Palestinian youth tell the human stories behind the numbers in the news

Palestinian youth tell the human stories behind the numbers in the news

Don’t judge Islam by the acts of Muslims

Duaa Ardat | 07-09-2017

Lately, I have noticed the promotion of the term "Islamophobia" in the media—the association of Islam terrorism. Islam is almost universally misunderstood in the Western world. Since the 9/11 attacks on New York City that brought down the Twin Towers, life has not been the same for Muslims.

Nabra

I first heard about hate crimes against Muslims in 2015, when three American Muslim students were shot to death at a University of North Carolina dormitory without cause. Most recently, during Ramadan this summer, I read the story of Nabra Hassanen, which circulated on social media. The 17-year-old black girl, also from the United States, was wearing a hijab and abaya after praying at a local mosque with her friends when she was abducted and brutally beaten to death. While the police labeled her murder “road rage,” her father and many others believes she was targeted due to her religion.

I was at a loss for words when I read this. What has caused such an unfair reputation for Muslims? Why is Islam portrayed as a synonym for terrorism?! Personally, I place a lot of the blame on the media for tarnishing our image as a people. The media rarely promote positive aspects of Islam or actions of its believers. Instead, they are quick to label terrorist and other extremist groups as “Islamist” (meaning evil), while not designating anyone else by their religion, even though they are guilty of many crimes. This has been taken as permission by racists to attack at will.

Me, Pam (middle) and Huda, another writer (far right), in Ein El-Helweh camp

Thankfully, I have not personally experienced Islamophobia. When I first read about the We Are Not Numbers project and then met its American director, Pam Bailey, I sighed with relief. I didn't feel for a single moment that she has a bias against Muslims. The writers in the project are all Muslim Palestinians, and her own lifestyle and beliefs about religion are different. However, we treat each other with mutual respect. I still remember how excited she was to enter Ein El-Helweh camp, where one of my fellow writers lives, although it is portrayed in the media like the set of a horror movie. And once inside, she stopped outside a local mosque to savor the sound f the Adhan—the Islamic call to salat, or prayer. (A muezzin calls Adhan from the minaret of a mosque to announce every prayer and worship event.) According to Islamic custom, the Adhan is also the first thing a newborn baby should hear. Pam loves to hear the Adhan, especially the Fair (dawn) prayer), which features verses from the Qur'an. She even told me that when she lived in Gaza, she would set her alarm for 4:30 a.m. so she would be sure to hear it.

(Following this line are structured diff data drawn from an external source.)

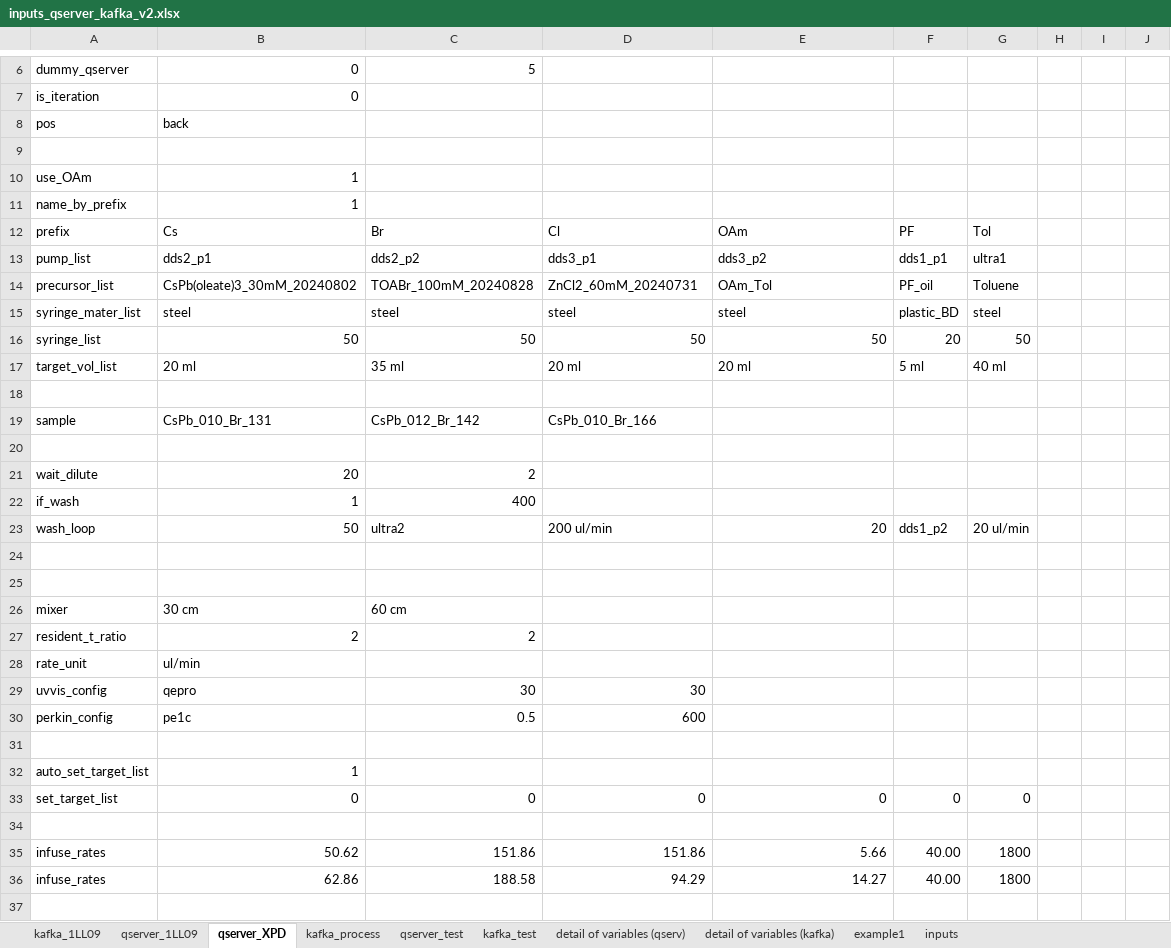
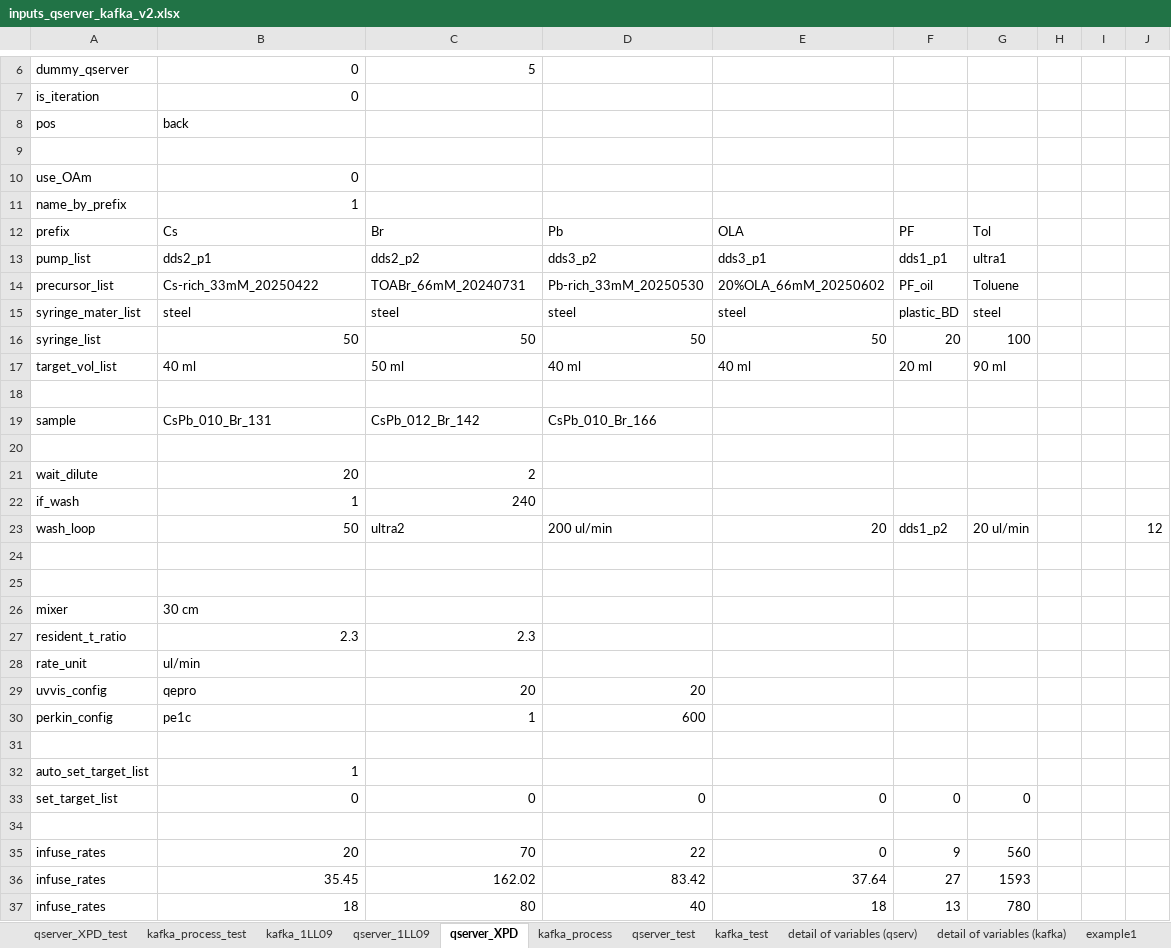
Before and after one commit to NSLS2/xpd-profile-collection-ldrd20-31, an Excel workbook: scripts/inputs_qserver_kafka_v2.xlsx, sheet qserver_XPD, drawn as a sheet; only a part is shown, gaps mark what is left out; values as stored, in another font and other column widths than the file's, no borders; removed rows and columns are numbered as before the commit, all else as after; the diff covers the shown part only; the diff names each change by its address in the sheet, - before the commit and + after, or states it on an @@ line.

```diff
--- a/scripts/inputs_qserver_kafka_v2.xlsx (sheet qserver_XPD)
+++ b/scripts/inputs_qserver_kafka_v2.xlsx (sheet qserver_XPD)
+sheet tab: qserver_XPD_test
+sheet tab: kafka_process_test
-B10: 1
+B10: 0
-D12: Cl
+D12: Pb
-E12: OAm
+E12: OLA
-D13: dds3_p1
+D13: dds3_p2
-E13: dds3_p2
+E13: dds3_p1
-B14: CsPb(oleate)3_30mM_20240802
+B14: Cs-rich_33mM_20250422
-C14: TOABr_100mM_20240828
+C14: TOABr_66mM_20240731
-D14: ZnCl2_60mM_20240731
+D14: Pb-rich_33mM_20250530
-E14: OAm_Tol
+E14: 20%OLA_66mM_20250602
-G16: 50
+G16: 100
-B17: 20 ml
+B17: 40 ml
-C17: 35 ml
+C17: 50 ml
-D17: 20 ml
+D17: 40 ml
-E17: 20 ml
+E17: 40 ml
-F17: 5 ml
+F17: 20 ml
-G17: 40 ml
+G17: 90 ml
-C22: 400
+C22: 240
-J23: (empty)
+J23: 12
-C26: 60 cm
+C26: (empty)
-B27: 2
+B27: 2.3
-C27: 2
+C27: 2.3
-C29: 30
+C29: 20
-D29: 30
+D29: 20
-C30: 0.5
+C30: 1
-row 35: infuse_rates | 50.62 | 151.86 | 151.86 | 5.66 | 40.00 | 1800
-row 36: infuse_rates | 62.86 | 188.58 | 94.29 | 14.27 | 40.00 | 1800
+row 35: infuse_rates | 20 | 70 | 22 | 0 | 9 | 560
+row 36: infuse_rates | 35.45 | 162.02 | 83.42 | 37.64 | 27 | 1593
+row 37: infuse_rates | 18 | 80 | 40 | 18 | 13 | 780
```
Also changed, not shown: 2 added rows elsewhere in this sheet, sheet qserver_1LL09, sheet kafka_process, 6 other files.
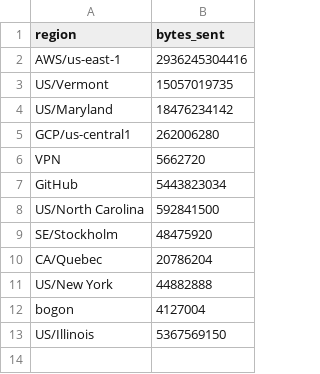
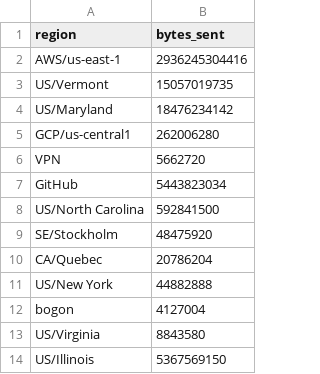
Before and after one commit to aplbrain/ember-dandi-access-summaries, a TSV file: content/summaries/000463/by_region.tsv, drawn as a sheet; the diff names each change by its address in the sheet, - before the commit and + after, or states it on an @@ line.

```diff
--- a/content/summaries/000463/by_region.tsv
+++ b/content/summaries/000463/by_region.tsv
+row 13: US/Virginia | 8843580
```
Also changed, not shown: content/summaries/000463/by_asset.tsv, content/summaries/000463/by_day.tsv, 7 other files.
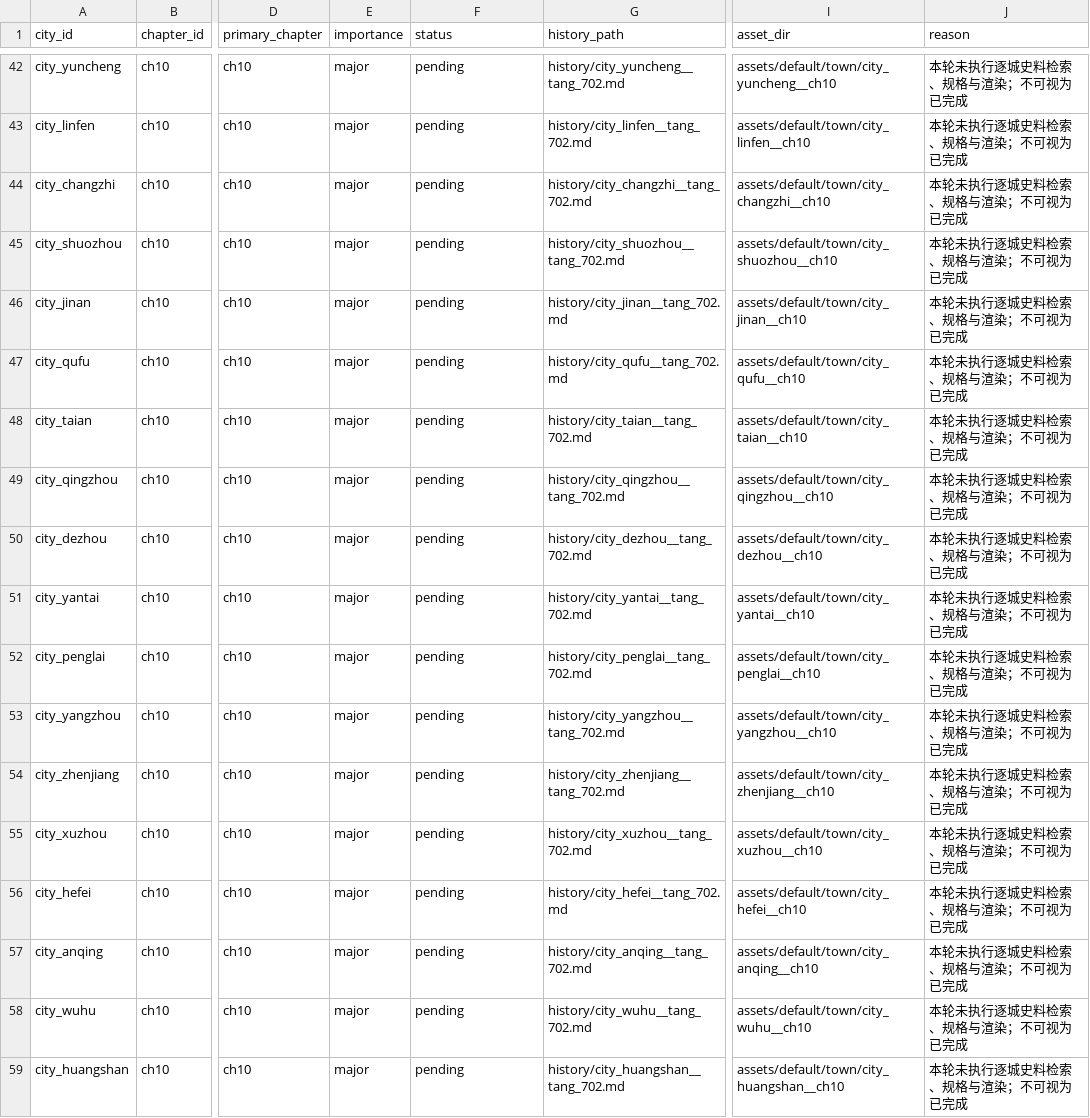
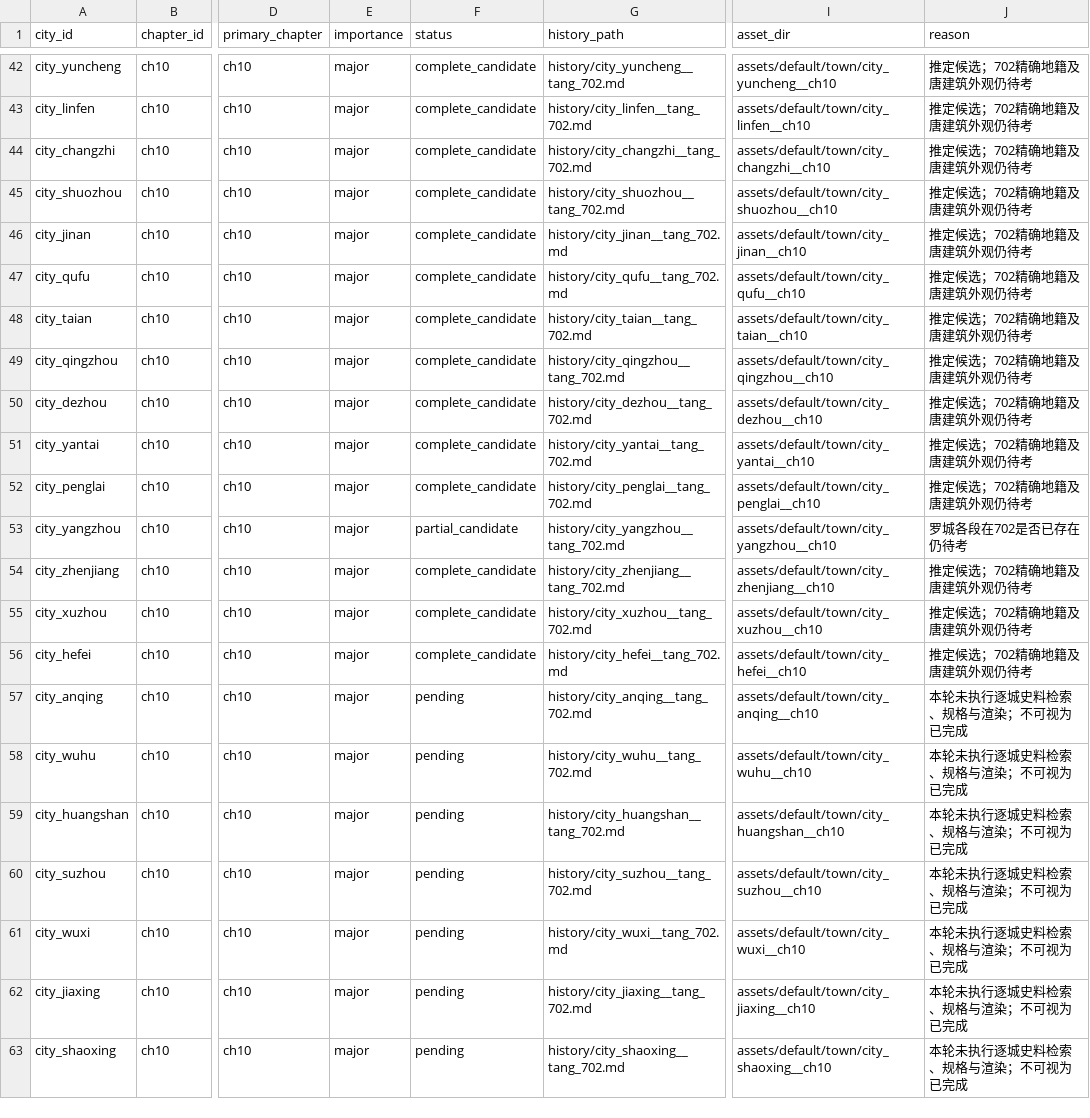
Before and after one commit to radarxc/jinyongqunxia, a CSV file: docs/design/town/progress.csv, drawn as a sheet; only a part is shown, gaps mark what is left out; the shorter side is filled out with more unchanged rows; the diff covers the shown part only; the diff names each change by its address in the sheet, - before the commit and + after, or states it on an @@ line.

```diff
--- a/docs/design/town/progress.csv
+++ b/docs/design/town/progress.csv
-F42:F52 (status): pending
+F42:F52 (status): complete_candidate
-J42:J52 (reason): 本轮未执行逐城史料检索、规格与渲染；不可视为已完成
+J42:J52 (reason): 推定候选；702精确地籍及唐建筑外观仍待考
-F53 (status): pending
+F53 (status): partial_candidate
-J53 (reason): 本轮未执行逐城史料检索、规格与渲染；不可视为已完成
+J53 (reason): 罗城各段在702是否已存在仍待考
-F54:F56 (status): pending
+F54:F56 (status): complete_candidate
-J54:J56 (reason): 本轮未执行逐城史料检索、规格与渲染；不可视为已完成
+J54:J56 (reason): 推定候选；702精确地籍及唐建筑外观仍待考
```
Also changed, not shown: 42 edited cells elsewhere in this file, 1 other file.
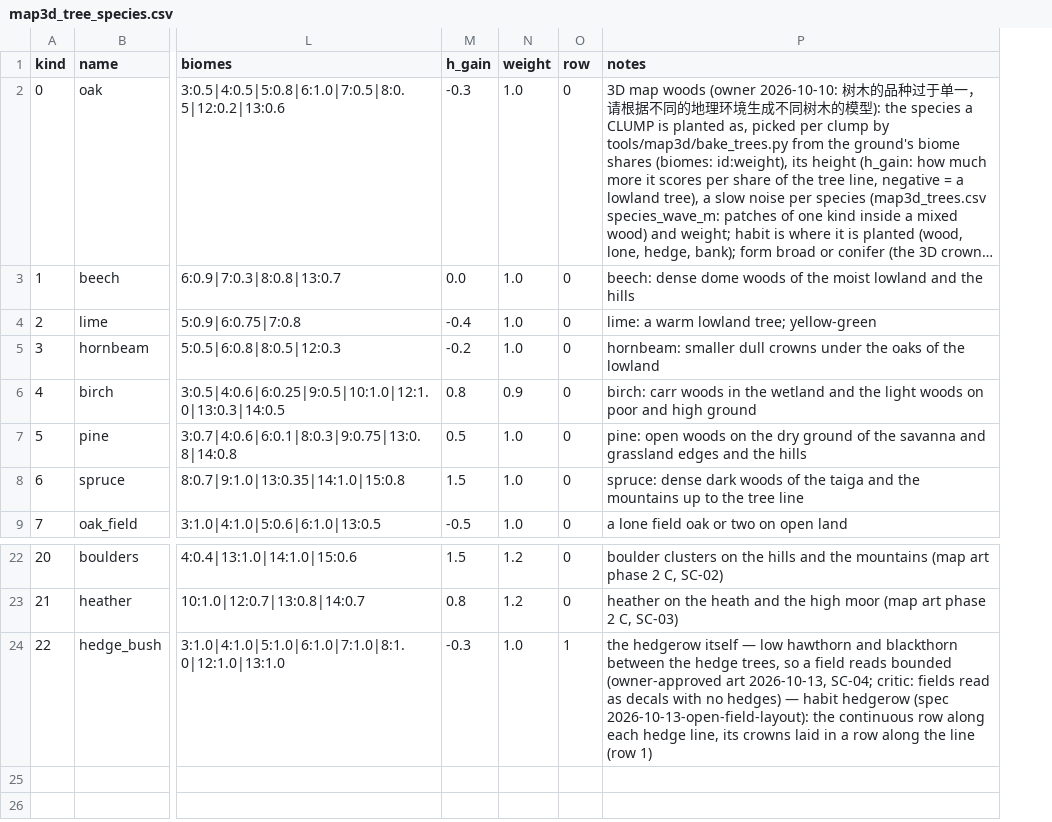
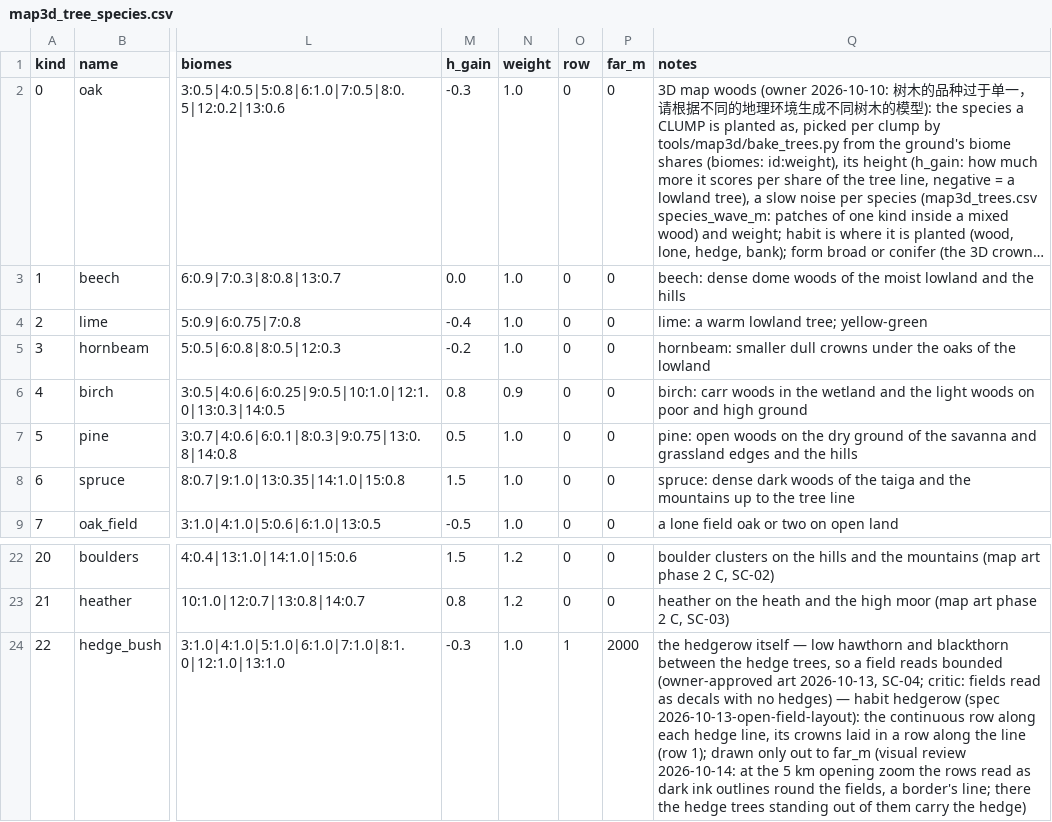
Before and after one commit to samuelzhang1201/game_design, a CSV file: data/screens/map3d/map3d_tree_species.csv, drawn as a sheet; only a part is shown, gaps mark what is left out; long unchanged cells end in …; addresses are those after the commit; the diff names each change by its address in the sheet, - before the commit and + after, or states it on an @@ line.

```diff
--- a/data/screens/map3d/map3d_tree_species.csv
+++ b/data/screens/map3d/map3d_tree_species.csv
+column P (far_m), rows 2-9: all 0; rows 22-24: 0 | 0 | 2000
-Q24 (notes): …line (row 1)
+Q24 (notes): …line (row 1); drawn only out to far_m (visual review 2026-10-14: at the 5 km opening zoom the rows read as dark ink outlines round the fields, a border's line; there the hedge trees standing out of them carry the hedge)
```
Also changed, not shown: data/screens/map3d/map3d_bake.csv, data/screens/map3d/map3d_trees.csv, 16 other files.
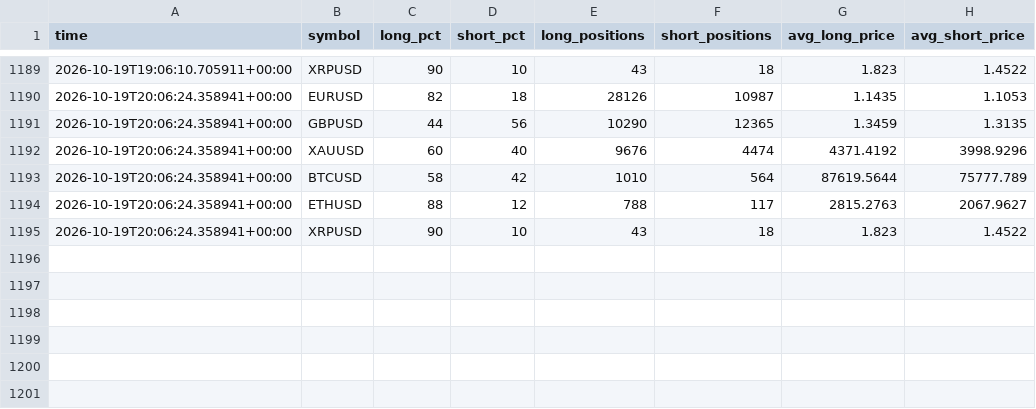
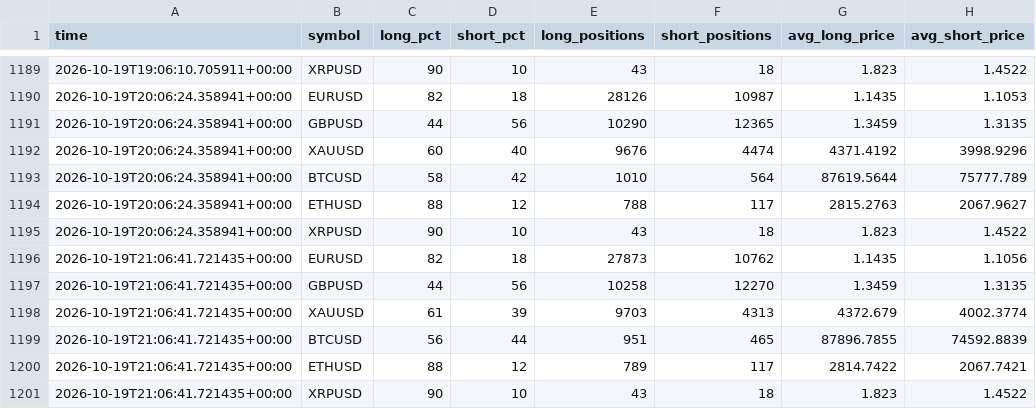
Before and after one commit to thebhujangi/forex-bot, a CSV file: state/sentiment.csv, drawn as a sheet; only a part is shown, gaps mark what is left out.

```diff
--- a/state/sentiment.csv
+++ b/state/sentiment.csv
@@ -1195 +1195,7 @@ time,symbol,long_pct,short_pct,long_positions,short_positions,avg_long_price,avg
 2026-10-19T20:06:24.358941+00:00,XRPUSD,90,10,43,18,1.823,1.4522
+2026-10-19T21:06:41.721435+00:00,EURUSD,82,18,27873,10762,1.1435,1.1056
+2026-10-19T21:06:41.721435+00:00,GBPUSD,44,56,10258,12270,1.3459,1.3135
+2026-10-19T21:06:41.721435+00:00,XAUUSD,61,39,9703,4313,4372.679,4002.3774
+2026-10-19T21:06:41.721435+00:00,BTCUSD,56,44,951,465,87896.7855,74592.8839
+2026-10-19T21:06:41.721435+00:00,ETHUSD,88,12,789,117,2814.7422,2067.7421
+2026-10-19T21:06:41.721435+00:00,XRPUSD,90,10,43,18,1.823,1.4522
```
Also changed, not shown: 1 other file.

Pam is a good example of how one should not judge others based on what is promoted in the media or on other individuals you may have met. I can't deny, however, that I find the rise of Islamaphobic incidents deeply troubling. So, as a writer for We Are Not Numbers, I want to help change people's minds. I strongly believe that words and stories matter. They can change lives and minds and ultimately, the world. Like many Muslims, I am fed up with being labeled as a terrorist or an accomplice. That's why I want to share a story of a Jewish man and the kindness of Prophet Muhammed, Peace Be Upon Him.

Prophet Muhammed had a Jewish neighbor and he used to throw his garbage at the doorstep of the Prophet's home every morning. The Prophet would then pick it up and throw it out along with his personal trash. One morning, the Prophet didn't see any garbage at his door step, but he didn't think much about it. The next morning, and the morning after that, it was the same. When a week had passed without any garbage being placed on the Prophet's doorstep, he paid the Jewish neighbor a visit to check on him. The Prophet discovered the man was sick in bed. Our Prophet then started taking care of his Jewish neighbor and the man soon embraced Islam because of that kindness.

The point of the story is that the true mission of Islam is to serve. It's a religion of peace. It is our duty as Muslim individuals to demonstrate tolerance through our behavior. In fact, there is a lot in the Qur’an and collection of hadiths (sayings of the Prophet) that command Muslims to be compassionate and kind to all of God's creations. One such hadith states, “Whoever is deprived of gentleness is deprived of all good.”

To all Islamophobic people around the world, I say this: It is unfair to judge Islam for the bad acts of some Muslims; judge it instead as a religion. Islam is not what Muslims do, but what they are supposed to do. As it has been said, "Judging Islam on the basis of a few Muslims is like eating a rotten fruit and blaming the whole tree."

 

                                                                                                                       

 

Posted: September 6, 2017

Mentor: Pam Bailey


Get updates to your inbox. Sign up for our bi-weekly newsletter.